New-car prices in Europe are tumbling as automakers are forced to offer big discounts to counter a sales slump caused by economic misery and the end of scrapping incentives.
The price war is affecting automaker profits, pushing their European operations into the red.
Net car prices – which include discounts and incentives – fell 3 percent in the first eight months of the year, compared with an average annual decline of about a 1 percent in recent years, Jean-Marc Gales, director of brands at PSA/Peugeot-Citroen SA, told Automotive News Europe.
Stuart Pearson, an auto analyst at Morgan Stanley in London, said: “We expect net pricing excluding discounting to decrease between 0.5 and 1.0 percent for the year as whole, but with a higher pressure in the second half.”
Automakers complain about aggressive discounting, but none admit to doing it. Instead they blame other car companies.
Ford Motor Co. Chief Financial Officer Lewis Booth said on an Oct. 26 analysts call that in Europe "some of our competitors are doing very unbusinesslike things at the end of each month." As examples he mentioned flooding dealer lots with unwanted new cars that are self-registered and later sold off at used-car prices.
Fiat CEO Sergio Marchionne said some of his company's rival in western Europe "have taken a much more aggressive view of pricing" to offset slow demand for new cars and to keep their factories busy.

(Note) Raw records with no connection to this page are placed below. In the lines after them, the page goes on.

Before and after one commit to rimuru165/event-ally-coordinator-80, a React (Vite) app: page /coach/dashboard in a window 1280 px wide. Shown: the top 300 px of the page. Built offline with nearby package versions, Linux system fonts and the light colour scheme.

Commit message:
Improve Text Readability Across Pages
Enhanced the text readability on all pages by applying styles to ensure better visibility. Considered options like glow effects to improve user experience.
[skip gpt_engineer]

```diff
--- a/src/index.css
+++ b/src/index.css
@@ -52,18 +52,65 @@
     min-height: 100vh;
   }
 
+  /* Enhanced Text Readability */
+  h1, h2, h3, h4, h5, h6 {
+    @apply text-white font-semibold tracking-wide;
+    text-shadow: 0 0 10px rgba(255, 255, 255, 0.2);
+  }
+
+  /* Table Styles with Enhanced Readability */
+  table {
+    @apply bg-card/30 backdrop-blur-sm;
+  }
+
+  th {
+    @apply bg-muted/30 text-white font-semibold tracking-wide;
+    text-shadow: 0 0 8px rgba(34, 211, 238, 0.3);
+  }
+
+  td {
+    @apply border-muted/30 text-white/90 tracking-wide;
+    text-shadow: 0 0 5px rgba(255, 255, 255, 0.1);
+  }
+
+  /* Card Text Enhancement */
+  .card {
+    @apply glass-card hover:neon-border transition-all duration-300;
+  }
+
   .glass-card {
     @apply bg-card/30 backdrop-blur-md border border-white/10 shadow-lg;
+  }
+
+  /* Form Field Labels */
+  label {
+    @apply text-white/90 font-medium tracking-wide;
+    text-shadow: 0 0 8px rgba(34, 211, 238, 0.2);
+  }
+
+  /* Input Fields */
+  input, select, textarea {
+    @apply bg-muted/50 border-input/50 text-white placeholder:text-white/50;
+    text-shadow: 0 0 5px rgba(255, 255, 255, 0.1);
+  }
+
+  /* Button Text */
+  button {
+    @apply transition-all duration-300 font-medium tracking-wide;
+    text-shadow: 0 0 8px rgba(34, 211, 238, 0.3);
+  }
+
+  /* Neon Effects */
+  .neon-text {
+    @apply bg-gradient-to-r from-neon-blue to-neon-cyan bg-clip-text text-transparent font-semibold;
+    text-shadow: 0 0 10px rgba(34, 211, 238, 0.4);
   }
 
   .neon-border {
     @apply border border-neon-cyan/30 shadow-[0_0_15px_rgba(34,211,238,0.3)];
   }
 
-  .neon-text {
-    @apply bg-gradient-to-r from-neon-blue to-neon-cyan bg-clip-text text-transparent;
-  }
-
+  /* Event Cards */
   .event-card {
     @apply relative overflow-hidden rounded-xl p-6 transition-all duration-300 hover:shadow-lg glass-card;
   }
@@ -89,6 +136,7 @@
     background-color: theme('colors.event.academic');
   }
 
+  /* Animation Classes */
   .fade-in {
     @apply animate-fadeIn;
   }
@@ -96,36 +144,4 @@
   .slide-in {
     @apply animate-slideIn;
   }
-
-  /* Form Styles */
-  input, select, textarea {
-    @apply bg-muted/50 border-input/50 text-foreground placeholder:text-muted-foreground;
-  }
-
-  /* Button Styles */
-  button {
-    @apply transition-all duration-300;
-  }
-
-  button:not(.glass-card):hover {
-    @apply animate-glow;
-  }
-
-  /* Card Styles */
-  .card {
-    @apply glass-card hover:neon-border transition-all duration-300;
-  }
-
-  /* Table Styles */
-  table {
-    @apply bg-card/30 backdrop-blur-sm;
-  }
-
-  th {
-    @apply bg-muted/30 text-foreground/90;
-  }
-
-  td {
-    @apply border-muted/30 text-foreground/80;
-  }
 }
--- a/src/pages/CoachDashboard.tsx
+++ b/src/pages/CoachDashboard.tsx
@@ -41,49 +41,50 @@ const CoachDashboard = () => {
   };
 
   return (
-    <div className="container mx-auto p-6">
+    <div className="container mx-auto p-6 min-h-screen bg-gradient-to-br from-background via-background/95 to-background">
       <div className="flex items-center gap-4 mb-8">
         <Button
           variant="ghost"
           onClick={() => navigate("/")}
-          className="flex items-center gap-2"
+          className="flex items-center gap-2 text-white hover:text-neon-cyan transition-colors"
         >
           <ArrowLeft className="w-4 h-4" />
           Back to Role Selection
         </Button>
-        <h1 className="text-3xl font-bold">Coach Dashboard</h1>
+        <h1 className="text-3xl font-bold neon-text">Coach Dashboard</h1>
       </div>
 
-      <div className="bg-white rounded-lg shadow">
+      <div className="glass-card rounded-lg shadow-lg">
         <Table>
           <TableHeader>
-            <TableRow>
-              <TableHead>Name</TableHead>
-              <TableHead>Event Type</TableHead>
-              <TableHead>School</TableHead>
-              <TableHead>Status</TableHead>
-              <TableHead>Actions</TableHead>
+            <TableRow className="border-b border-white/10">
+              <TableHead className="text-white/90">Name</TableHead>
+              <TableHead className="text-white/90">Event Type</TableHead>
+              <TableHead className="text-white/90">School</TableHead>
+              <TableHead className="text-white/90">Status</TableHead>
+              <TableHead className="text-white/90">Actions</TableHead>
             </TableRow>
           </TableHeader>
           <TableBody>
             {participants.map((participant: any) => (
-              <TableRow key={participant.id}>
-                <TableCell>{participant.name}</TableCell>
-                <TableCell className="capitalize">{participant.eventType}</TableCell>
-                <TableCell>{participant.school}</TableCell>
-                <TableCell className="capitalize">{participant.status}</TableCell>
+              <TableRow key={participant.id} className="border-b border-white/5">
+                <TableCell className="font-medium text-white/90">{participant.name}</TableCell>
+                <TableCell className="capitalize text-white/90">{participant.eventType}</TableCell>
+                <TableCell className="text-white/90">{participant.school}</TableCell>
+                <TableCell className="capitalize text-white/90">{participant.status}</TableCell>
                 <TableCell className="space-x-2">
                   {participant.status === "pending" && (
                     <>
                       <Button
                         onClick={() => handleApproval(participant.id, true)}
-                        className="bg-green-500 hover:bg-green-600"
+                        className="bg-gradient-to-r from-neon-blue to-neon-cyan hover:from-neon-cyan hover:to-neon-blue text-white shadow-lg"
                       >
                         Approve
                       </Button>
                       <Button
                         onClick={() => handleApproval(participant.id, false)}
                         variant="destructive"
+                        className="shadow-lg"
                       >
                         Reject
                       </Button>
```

“We have resisted taking part in what we consider to be value-destroying initiatives in terms of pricing, which is a lot more frequent in Europe than it is anywhere else,” Marchionne said Oct. 21 on a telephone call with financial analysts.

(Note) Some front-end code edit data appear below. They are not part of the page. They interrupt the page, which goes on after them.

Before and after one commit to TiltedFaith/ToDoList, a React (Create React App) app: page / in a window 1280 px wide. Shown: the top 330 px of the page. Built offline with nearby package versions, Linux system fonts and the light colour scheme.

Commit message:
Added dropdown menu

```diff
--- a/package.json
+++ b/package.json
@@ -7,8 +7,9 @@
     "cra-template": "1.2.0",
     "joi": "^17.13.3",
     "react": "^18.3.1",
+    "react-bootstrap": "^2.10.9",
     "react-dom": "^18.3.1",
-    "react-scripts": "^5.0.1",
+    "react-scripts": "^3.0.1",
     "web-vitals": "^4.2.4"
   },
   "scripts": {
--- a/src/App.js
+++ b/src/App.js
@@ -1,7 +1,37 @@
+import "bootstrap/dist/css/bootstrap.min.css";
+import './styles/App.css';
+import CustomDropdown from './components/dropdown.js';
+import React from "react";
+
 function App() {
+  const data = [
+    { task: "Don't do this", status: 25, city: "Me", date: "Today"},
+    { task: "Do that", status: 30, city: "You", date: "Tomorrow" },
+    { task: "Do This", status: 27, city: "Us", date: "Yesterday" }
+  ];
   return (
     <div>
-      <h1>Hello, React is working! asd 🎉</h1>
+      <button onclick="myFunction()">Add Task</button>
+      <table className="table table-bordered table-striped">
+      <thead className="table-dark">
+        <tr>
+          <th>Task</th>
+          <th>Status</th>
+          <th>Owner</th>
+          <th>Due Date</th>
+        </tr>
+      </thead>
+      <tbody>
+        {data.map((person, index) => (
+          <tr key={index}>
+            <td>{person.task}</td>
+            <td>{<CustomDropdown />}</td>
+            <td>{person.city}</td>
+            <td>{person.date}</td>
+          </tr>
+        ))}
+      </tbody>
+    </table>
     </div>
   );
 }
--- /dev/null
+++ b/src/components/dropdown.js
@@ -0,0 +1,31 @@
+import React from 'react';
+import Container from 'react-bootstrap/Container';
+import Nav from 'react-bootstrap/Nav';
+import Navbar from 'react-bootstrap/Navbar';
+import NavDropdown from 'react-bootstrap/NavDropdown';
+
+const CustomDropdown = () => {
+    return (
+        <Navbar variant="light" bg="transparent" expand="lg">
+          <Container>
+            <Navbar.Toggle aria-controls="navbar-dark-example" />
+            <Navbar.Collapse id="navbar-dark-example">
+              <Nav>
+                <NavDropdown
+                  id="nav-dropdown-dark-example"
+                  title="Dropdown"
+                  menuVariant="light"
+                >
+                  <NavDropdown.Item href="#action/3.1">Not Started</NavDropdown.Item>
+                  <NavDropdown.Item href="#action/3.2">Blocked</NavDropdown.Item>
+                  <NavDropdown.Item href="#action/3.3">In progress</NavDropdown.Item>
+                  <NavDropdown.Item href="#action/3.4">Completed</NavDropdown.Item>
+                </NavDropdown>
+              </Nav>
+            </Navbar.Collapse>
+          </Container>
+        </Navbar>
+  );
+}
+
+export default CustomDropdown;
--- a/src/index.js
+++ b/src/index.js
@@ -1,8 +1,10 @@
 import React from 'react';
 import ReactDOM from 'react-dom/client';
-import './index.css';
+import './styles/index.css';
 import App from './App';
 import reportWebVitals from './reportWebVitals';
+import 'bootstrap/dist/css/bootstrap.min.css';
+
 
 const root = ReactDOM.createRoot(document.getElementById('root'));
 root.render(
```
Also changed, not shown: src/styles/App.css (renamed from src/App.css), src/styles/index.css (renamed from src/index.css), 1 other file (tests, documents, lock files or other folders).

Renault's sales chief, Jerome Stoll, said his company is ready to cut prices to keep business.
"The European contest is getting more aggressive and we are defending our market shares,” Stoll said Oct. 28 on a call with analysts. "We're following competitors and doing just enough not to lose market share,” he said. “Conquering a new customer costs more than retaining one.”